EXERCISE DETAILS - Using the data below, gather each line that includes the word "import".

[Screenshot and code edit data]
───

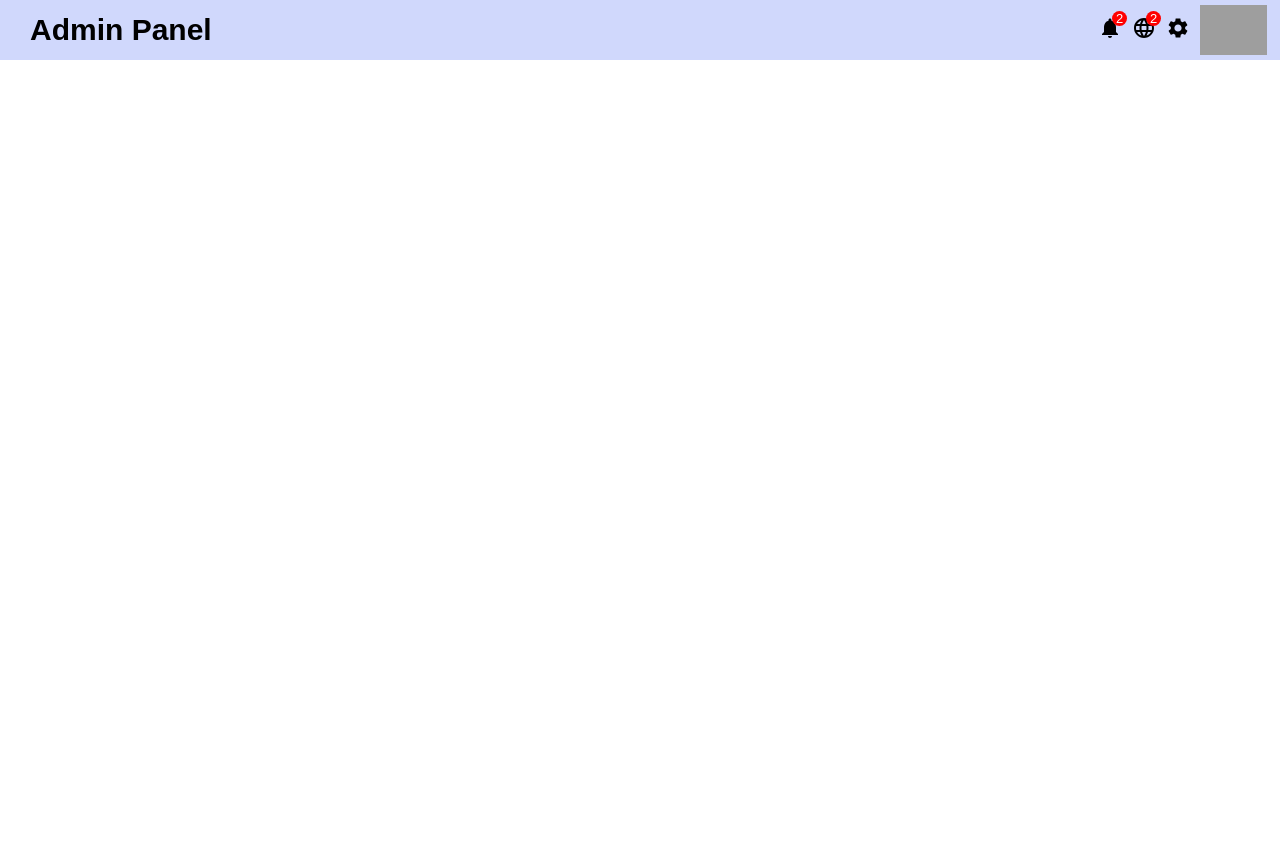
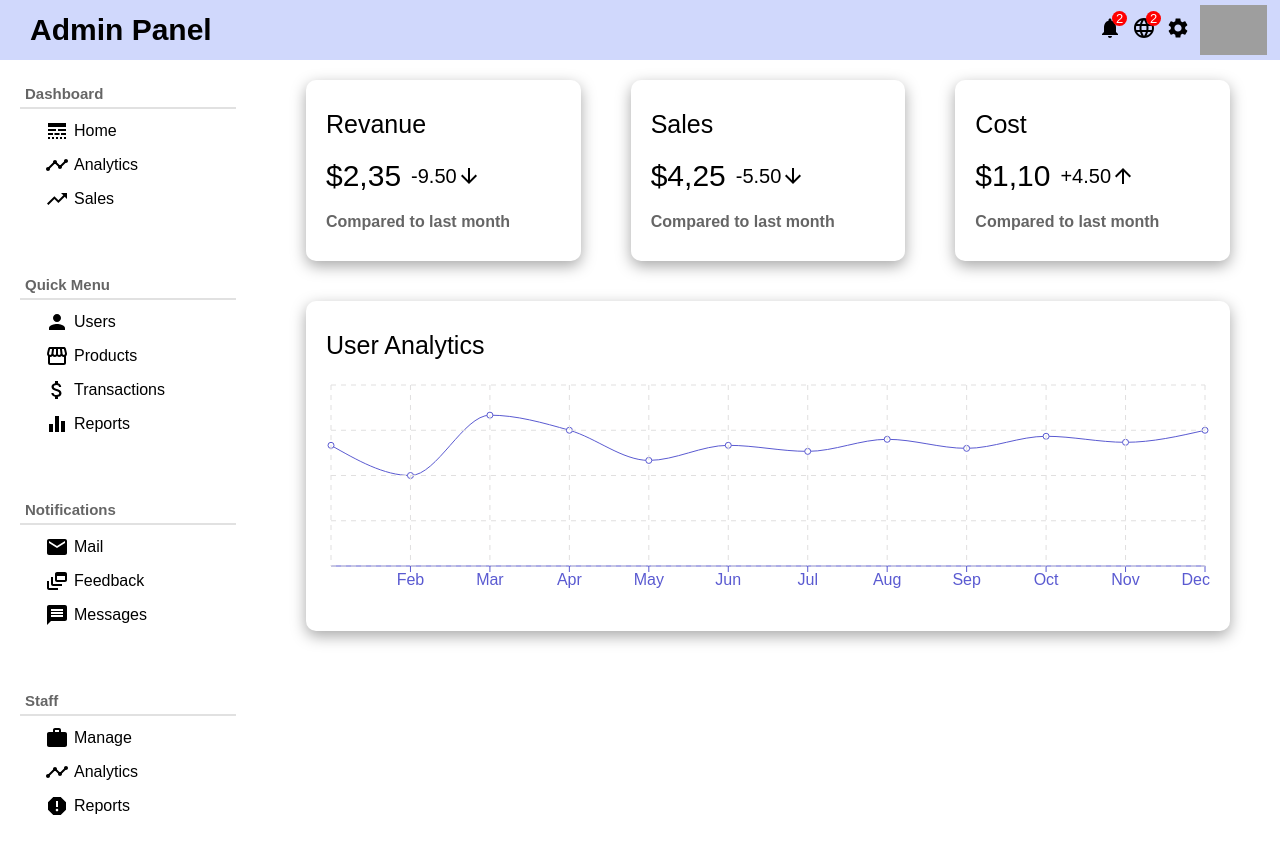
Before and after one commit to IvayloTashev/e-shop, a React (Create React App) app in the folder admin/: page / in a window 1280 px wide. Shown: the top 854 px of the page. Before the commit the page ends 800 px from the top, so only its background shows below. Built offline with nearby package versions, Linux system fonts and the light colour scheme; grey boxes are pictures that could not be loaded.

Commit message:
Add home page

```diff
--- a/admin/src/App.css
+++ b/admin/src/App.css
@@ -4,3 +4,7 @@
     padding: 0;
     font-family: "Source Sans Pro", sans-serif;
 }
+
+.app-container {
+    display: flex;
+}
--- a/admin/src/App.js
+++ b/admin/src/App.js
@@ -1,10 +1,18 @@
 import './App.css';
+import Sidebar from './components/sidebar/Sidebar';
 import Topbar from './components/topbar/Topbar';
+import Home from './pages/home/Home';
 
 function App() {
   return (
     <div>
       <Topbar />
+
+      <div className='app-container'>
+        <Sidebar />
+        <Home />
+      </div>
+
     </div>
   );
 }
--- /dev/null
+++ b/admin/src/pages/home/Home.css
@@ -0,0 +1,3 @@
+.home-container {
+    flex: 4;
+}
--- /dev/null
+++ b/admin/src/pages/home/Home.jsx
@@ -0,0 +1,18 @@
+import './Home.css'
+import { dummyData } from '../../dummyData'
+import Chart from '../../components/chart/Chart'
+import FeatureInfo from '../../components/feature-info/FeatureInfo'
+
+
+import React from 'react'
+
+const Home = () => {
+    return (
+        <div className='home-container'>
+            <FeatureInfo />
+            <Chart data={dummyData} title={"User Analytics"} dataKey={"Active User"} grid />
+        </div>
+    )
+}
+
+export default Home
```
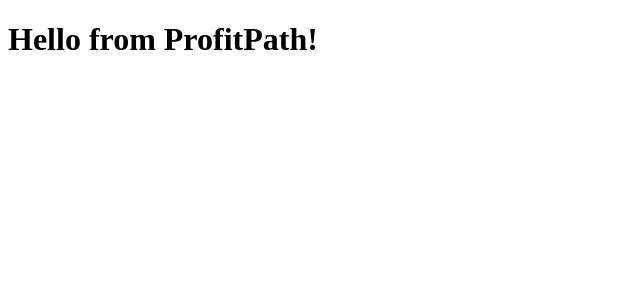
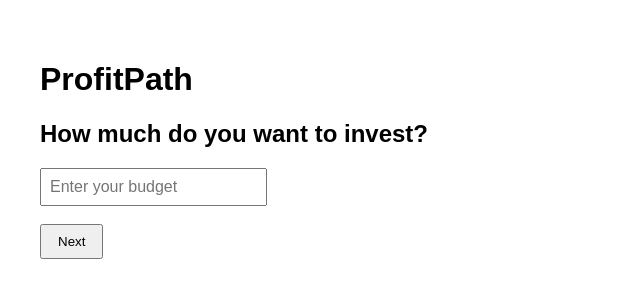
Before and after one commit to Riannadee2012/profitpath, a React (Create React App) app: page / in a window 1280 px wide. Shown: the top 300 px of the page, without its empty margins (0-640 px from the left). Built offline with nearby package versions, Linux system fonts and the light colour scheme.

Commit message:
Update App.js

```diff
--- a/src/App.js
+++ b/src/App.js
@@ -1,9 +1,108 @@
-import React from 'react';
+import React, { useState } from 'react';
 
 function App() {
+  const [step, setStep] = useState(1);
+  const [budget, setBudget] = useState('');
+  const [goal, setGoal] = useState('');
+  const [recommendations, setRecommendations] = useState([]);
+
+  const handleNext = () => {
+    if (step === 2) {
+      generateRecommendations();
+    }
+    setStep(step + 1);
+  };
+
+  const generateRecommendations = () => {
+    const parsedBudget = parseFloat(budget);
+    if (isNaN(parsedBudget)) return;
+
+    const results = [];
+
+    if (parsedBudget >= 5000) {
+      results.push({
+        title: 'Rent a Car on Turo',
+        description: 'Buy a reliable SUV for $8,000 and earn ~$650/month renting on Turo.',
+        type: 'Cash Flow',
+      });
+    }
+
+    if (parsedBudget >= 20000) {
+      results.push({
+        title: 'Buy an Airbnb Property',
+        description: 'Put $20K down on a $100K house and generate $1,200/month gross rent.',
+        type: 'Equity + Income',
+      });
+    }
+
+    if (parsedBudget >= 1000) {
+      results.push({
+        title: 'Buy a Website on Flippa',
+        description: 'Purchase a small content site making $100/month for ~$1,500.',
+        type: 'Digital Asset',
+      });
+    }
+
+    if (results.length === 0) {
+      results.push({
+        title: 'Start with Digital Products',
+        description: 'Use $500 to create and sell an eBook or course on Gumroad.',
+        type: 'Low Cost Start',
+      });
+    }
+
+    setRecommendations(results);
+  };
+
   return (
-    <div>
-      <h1>Hello from ProfitPath!</h1>
+    <div style={{ padding: '2rem', fontFamily: 'Arial, sans-serif' }}>
+      <h1>ProfitPath</h1>
+
+      {step === 1 && (
+        <div>
+          <h2>How much do you want to invest?</h2>
+          <input
+            type="number"
+            value={budget}
+            onChange={(e) => setBudget(e.target.value)}
+            placeholder="Enter your budget"
+            style={{ padding: '0.5rem', fontSize: '1rem' }}
+          />
+          <br /><br />
+          <button onClick={handleNext} style={{ padding: '0.5rem 1rem' }}>Next</button>
+        </div>
+      )}
+
+      {step === 2 && (
+        <div>
+          <h2>What's your goal?</h2>
+          <select
+            value={goal}
+            onChange={(e) => setGoal(e.target.value)}
+            style={{ padding: '0.5rem', fontSize: '1rem' }}
+          >
+            <option value="">Select a goal</option>
+            <option value="cashflow">Fast Cash Flow</option>
+            <option value="equity">Build Equity</option>
+            <option value="passive">Passive Income</option>
+          </select>
+          <br /><br />
+          <button onClick={handleNext} style={{ padding: '0.5rem 1rem' }}>See Results</button>
+        </div>
+      )}
+
+      {step === 3 && (
+        <div>
+          <h2>Top Opportunities</h2>
+          {recommendations.map((rec, index) => (
+            <div key={index} style={{ border: '1px solid #ccc', padding: '1rem', marginBottom: '1rem' }}>
+              <h3>{rec.title}</h3>
+              <p>{rec.description}</p>
+              <strong>Type: {rec.type}</strong>
+            </div>
+          ))}
+        </div>
+      )}
     </div>
   );
 }
```
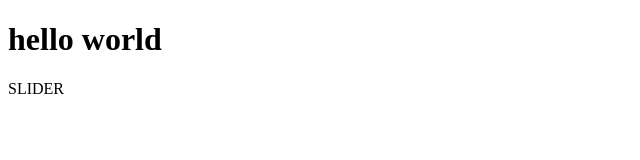
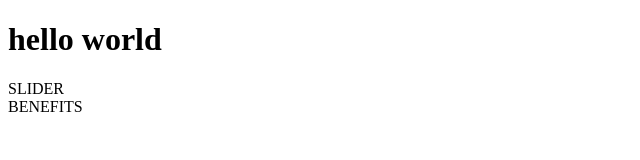
Before and after one commit to DmitrijPerejro/test-repos, a website: page index.html in a window 1280 px wide. Shown: the full height of the page, 0-640 px from the left. Drawn offline with Linux system fonts and the light colour scheme.

Commit message:
add section benefits

```diff
--- a/index.html
+++ b/index.html
@@ -13,5 +13,8 @@
   <section>
     SLIDER
   </section>
+  <section>
+    BENEFITS
+  </section>
 </body>
 </html>
```
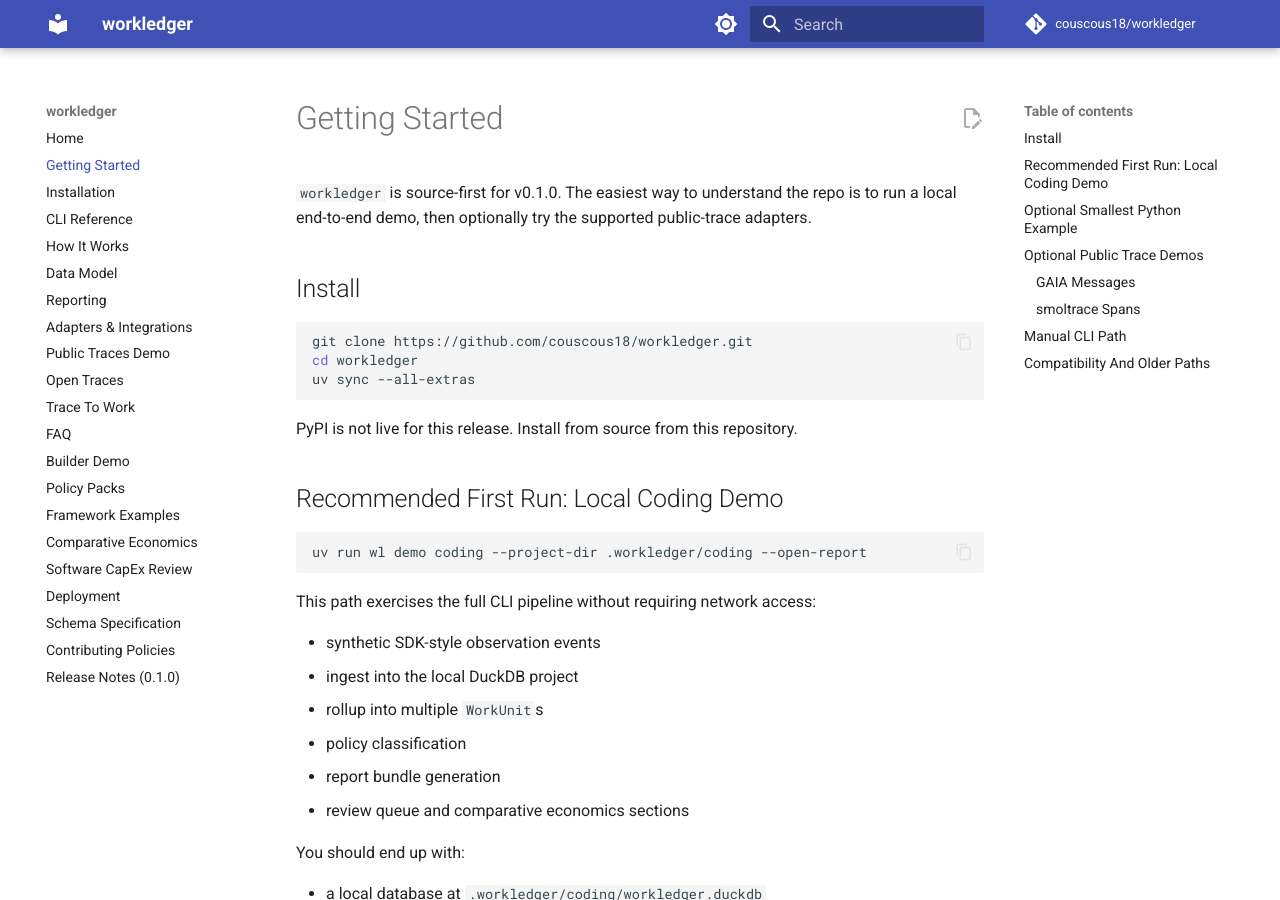
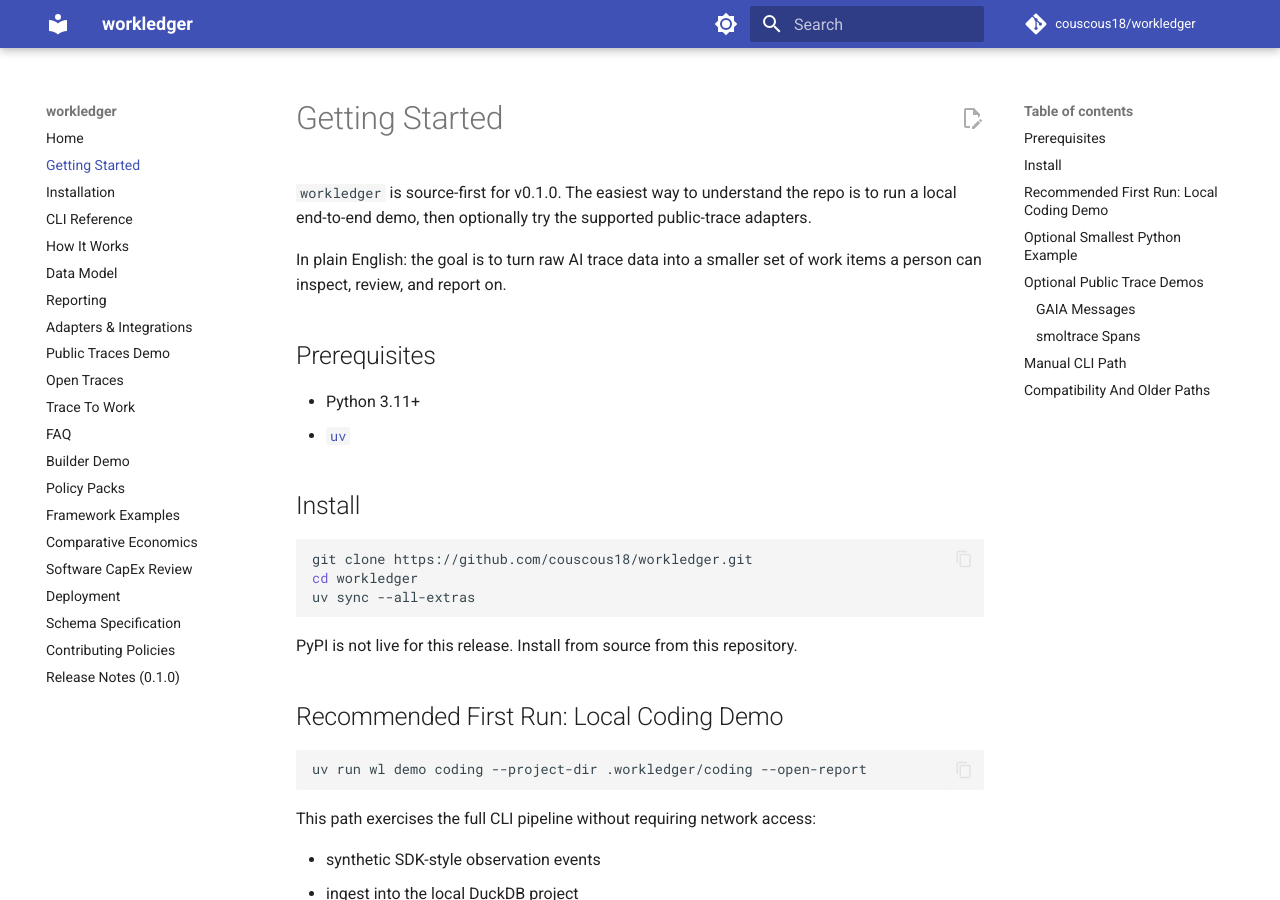
Before and after one commit to couscous18/workledger, an MkDocs documentation site: the page built from docs/getting-started.md, in a window 1280 px wide and 900 px high. Built offline with MkDocs 1.6.1 and Material for MkDocs 9.7.7, drawn with Linux system fonts in a browser that asks for light colours; comment, search, counter and statistics services are not loaded.

Commit message:
Clarify docs and add setup prerequisites

```diff
--- a/docs/getting-started.md
+++ b/docs/getting-started.md
@@ -1,6 +1,13 @@
 # Getting Started
 
 `workledger` is source-first for v0.1.0. The easiest way to understand the repo is to run a local end-to-end demo, then optionally try the supported public-trace adapters.
+
+In plain English: the goal is to turn raw AI trace data into a smaller set of work items a person can inspect, review, and report on.
+
+## Prerequisites
+
+- Python 3.11+
+- [`uv`](https://docs.astral.sh/uv/getting-started/installation/)
 
 ## Install
 
```
Also changed, not shown: README.md (+3 -0 lines), docs/index.md (+3 -0 lines), docs/installation.md (+5 -0 lines).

───

ANSWER TO THIS TASK -
 import './App.css';
+import Sidebar from './components/sidebar/Sidebar';
 import Topbar from './components/topbar/Topbar';
+import Home from './pages/home/Home';
+import './Home.css'
+import { dummyData } from '../../dummyData'
+import Chart from '../../components/chart/Chart'
+import FeatureInfo from '../../components/feature-info/FeatureInfo'
+import React from 'react'
-import React from 'react';
+import React, { useState } from 'react';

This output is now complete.